-------- GIVEN DATA --------
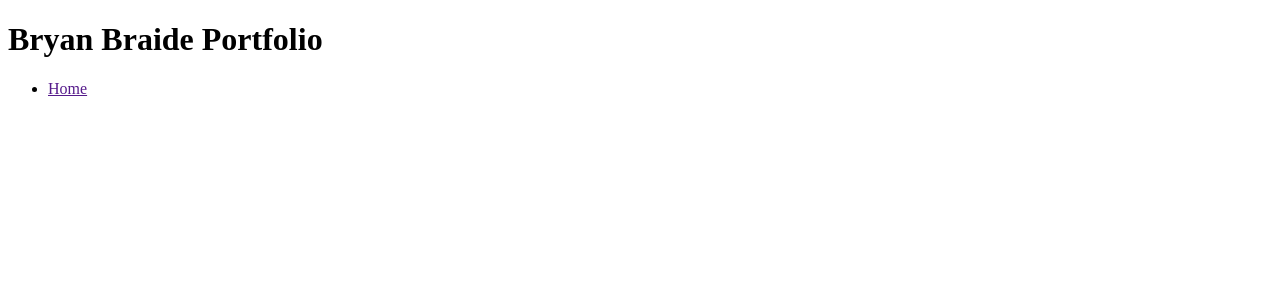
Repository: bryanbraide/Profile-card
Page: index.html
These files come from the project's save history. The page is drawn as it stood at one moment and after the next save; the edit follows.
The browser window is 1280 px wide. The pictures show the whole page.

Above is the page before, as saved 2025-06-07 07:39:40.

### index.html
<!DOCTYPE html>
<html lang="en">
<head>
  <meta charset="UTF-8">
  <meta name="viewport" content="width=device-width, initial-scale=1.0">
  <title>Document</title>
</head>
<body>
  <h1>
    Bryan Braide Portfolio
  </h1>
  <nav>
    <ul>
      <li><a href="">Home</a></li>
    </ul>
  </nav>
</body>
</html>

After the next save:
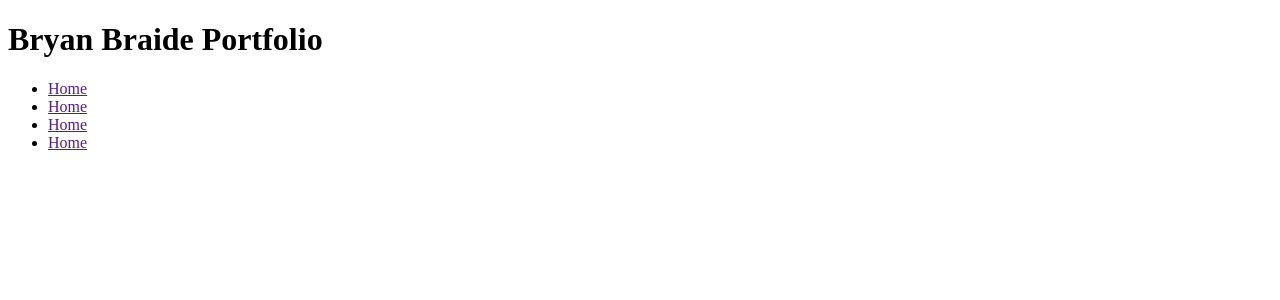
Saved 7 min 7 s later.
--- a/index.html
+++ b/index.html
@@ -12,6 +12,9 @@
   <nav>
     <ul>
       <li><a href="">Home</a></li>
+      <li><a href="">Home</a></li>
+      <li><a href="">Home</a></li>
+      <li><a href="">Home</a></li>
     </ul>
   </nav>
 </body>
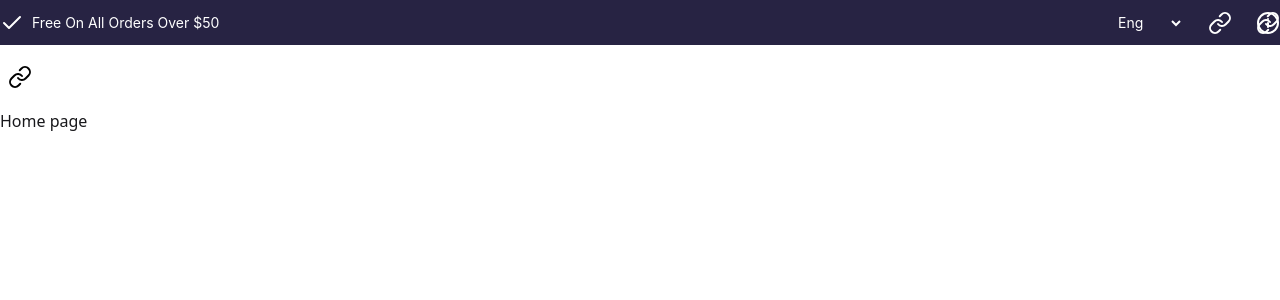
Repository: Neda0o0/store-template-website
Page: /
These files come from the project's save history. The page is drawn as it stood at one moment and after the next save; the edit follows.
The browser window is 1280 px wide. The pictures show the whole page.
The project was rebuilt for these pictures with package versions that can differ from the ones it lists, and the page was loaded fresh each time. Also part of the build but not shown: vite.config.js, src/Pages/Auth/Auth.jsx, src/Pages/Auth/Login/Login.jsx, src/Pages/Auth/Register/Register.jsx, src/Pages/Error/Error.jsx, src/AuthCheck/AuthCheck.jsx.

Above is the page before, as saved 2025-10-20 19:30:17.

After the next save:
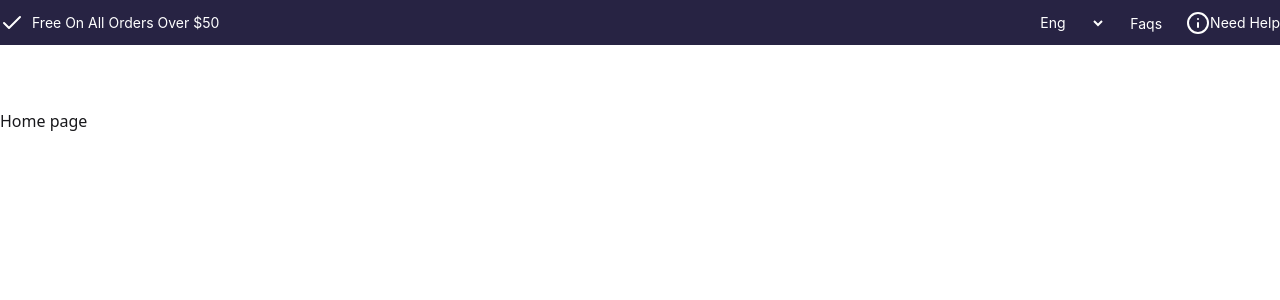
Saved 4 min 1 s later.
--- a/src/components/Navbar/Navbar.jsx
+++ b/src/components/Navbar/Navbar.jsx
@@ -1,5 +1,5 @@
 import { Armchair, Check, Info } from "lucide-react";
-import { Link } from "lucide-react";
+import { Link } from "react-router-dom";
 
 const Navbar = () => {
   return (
--------
Each line holding "html" in the records should be copied out.

SOLUTION TO THIS PROBLEM ::
Page: index.html
### index.html
<!DOCTYPE html>
<html lang="en">
</html>
--- a/index.html
+++ b/index.html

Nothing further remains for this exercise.